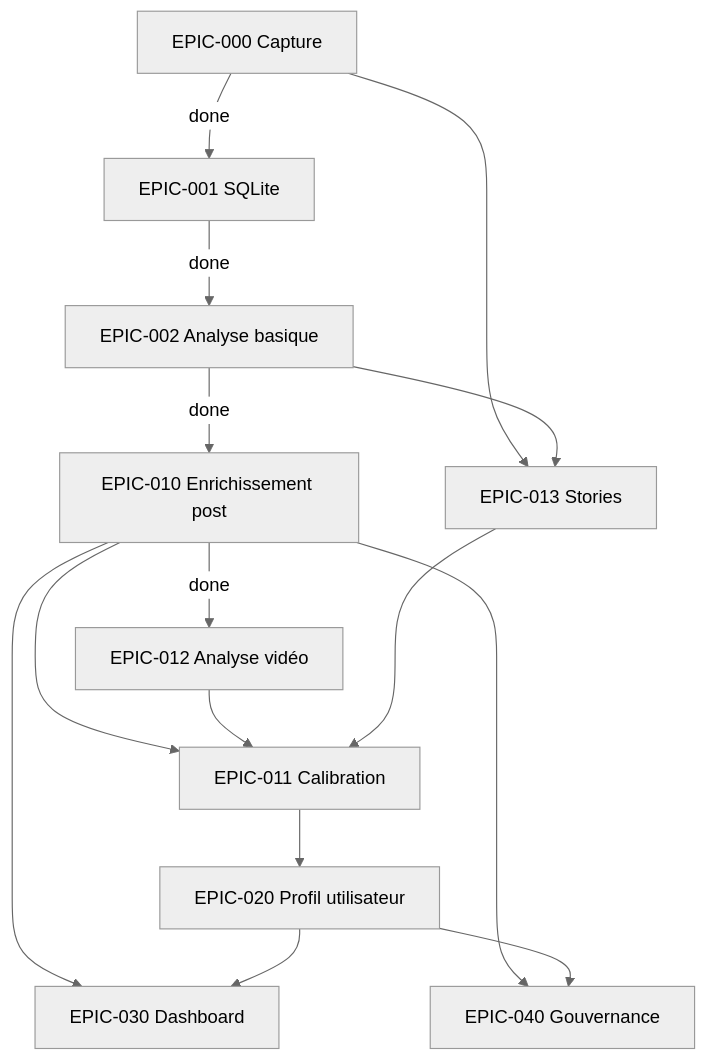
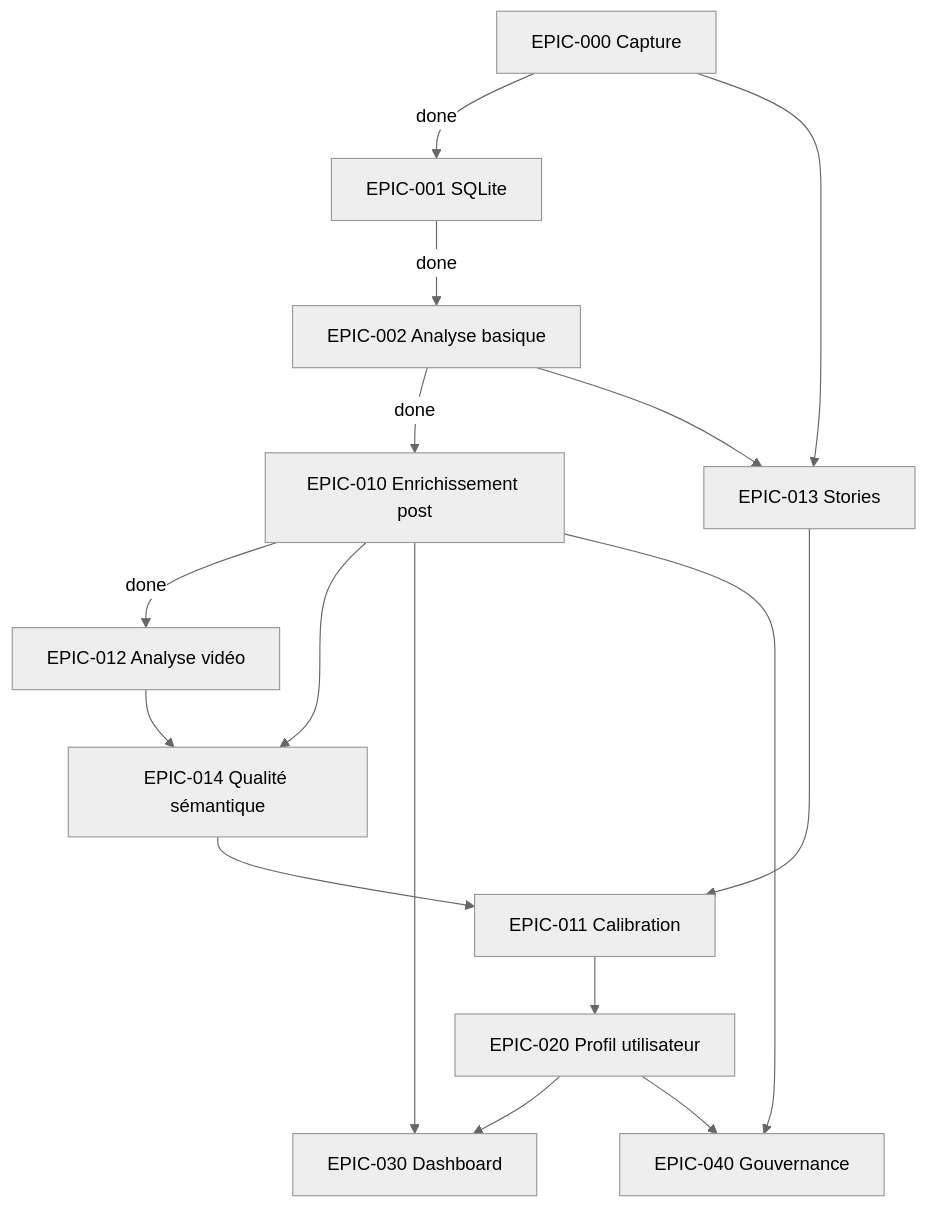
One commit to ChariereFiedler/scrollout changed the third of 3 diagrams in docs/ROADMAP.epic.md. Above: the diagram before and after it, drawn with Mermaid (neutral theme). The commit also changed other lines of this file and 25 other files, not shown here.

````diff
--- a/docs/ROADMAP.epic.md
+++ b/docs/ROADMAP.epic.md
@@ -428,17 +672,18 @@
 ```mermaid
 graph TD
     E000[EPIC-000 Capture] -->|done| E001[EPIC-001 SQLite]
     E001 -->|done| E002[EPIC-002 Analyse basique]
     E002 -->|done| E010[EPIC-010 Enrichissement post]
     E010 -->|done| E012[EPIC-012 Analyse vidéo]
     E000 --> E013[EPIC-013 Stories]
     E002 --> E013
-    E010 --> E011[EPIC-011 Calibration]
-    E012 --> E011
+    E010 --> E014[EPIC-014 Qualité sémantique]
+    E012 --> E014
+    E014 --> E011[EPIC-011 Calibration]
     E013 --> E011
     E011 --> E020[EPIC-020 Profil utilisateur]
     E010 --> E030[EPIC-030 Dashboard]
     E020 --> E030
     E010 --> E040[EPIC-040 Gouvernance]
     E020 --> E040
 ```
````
++++++++++
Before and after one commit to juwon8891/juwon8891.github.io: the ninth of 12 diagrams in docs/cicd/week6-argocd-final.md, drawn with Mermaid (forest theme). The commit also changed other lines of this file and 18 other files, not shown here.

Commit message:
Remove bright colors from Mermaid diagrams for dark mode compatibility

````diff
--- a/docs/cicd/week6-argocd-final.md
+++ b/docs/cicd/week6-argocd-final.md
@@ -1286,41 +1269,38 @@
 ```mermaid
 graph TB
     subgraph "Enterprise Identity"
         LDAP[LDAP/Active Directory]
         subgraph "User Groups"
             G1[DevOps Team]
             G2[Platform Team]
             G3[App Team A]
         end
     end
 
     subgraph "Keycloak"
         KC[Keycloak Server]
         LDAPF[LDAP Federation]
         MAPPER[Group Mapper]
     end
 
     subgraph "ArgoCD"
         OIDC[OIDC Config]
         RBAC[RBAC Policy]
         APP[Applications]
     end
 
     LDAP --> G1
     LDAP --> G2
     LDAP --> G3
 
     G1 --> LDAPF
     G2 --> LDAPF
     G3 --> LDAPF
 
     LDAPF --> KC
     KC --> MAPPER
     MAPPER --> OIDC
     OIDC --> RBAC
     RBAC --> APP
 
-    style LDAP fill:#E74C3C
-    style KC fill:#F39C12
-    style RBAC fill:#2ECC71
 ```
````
++++++++++
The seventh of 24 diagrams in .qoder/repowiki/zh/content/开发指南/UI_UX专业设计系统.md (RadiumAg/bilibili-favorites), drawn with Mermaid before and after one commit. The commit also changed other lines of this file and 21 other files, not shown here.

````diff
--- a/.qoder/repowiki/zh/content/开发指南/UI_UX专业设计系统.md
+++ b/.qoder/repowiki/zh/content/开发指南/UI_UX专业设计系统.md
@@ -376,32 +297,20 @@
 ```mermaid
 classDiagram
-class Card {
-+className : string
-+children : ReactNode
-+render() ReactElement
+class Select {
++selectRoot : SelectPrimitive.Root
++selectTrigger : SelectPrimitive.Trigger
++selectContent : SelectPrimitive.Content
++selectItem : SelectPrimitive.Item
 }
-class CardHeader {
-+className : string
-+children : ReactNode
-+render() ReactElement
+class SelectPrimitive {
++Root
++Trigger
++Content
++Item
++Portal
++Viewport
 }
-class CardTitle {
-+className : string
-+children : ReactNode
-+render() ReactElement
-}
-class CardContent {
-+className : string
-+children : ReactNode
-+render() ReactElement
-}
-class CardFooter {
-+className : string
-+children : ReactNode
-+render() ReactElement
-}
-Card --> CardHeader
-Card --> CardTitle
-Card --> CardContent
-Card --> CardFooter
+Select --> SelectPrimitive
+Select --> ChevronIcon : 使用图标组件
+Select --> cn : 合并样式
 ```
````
++++++++++
What the task requires:
Bring together all lines from the listing that contain the word "subgraph".

Reply:
     subgraph "Enterprise Identity"
         subgraph "User Groups"
     subgraph "Keycloak"
     subgraph "ArgoCD"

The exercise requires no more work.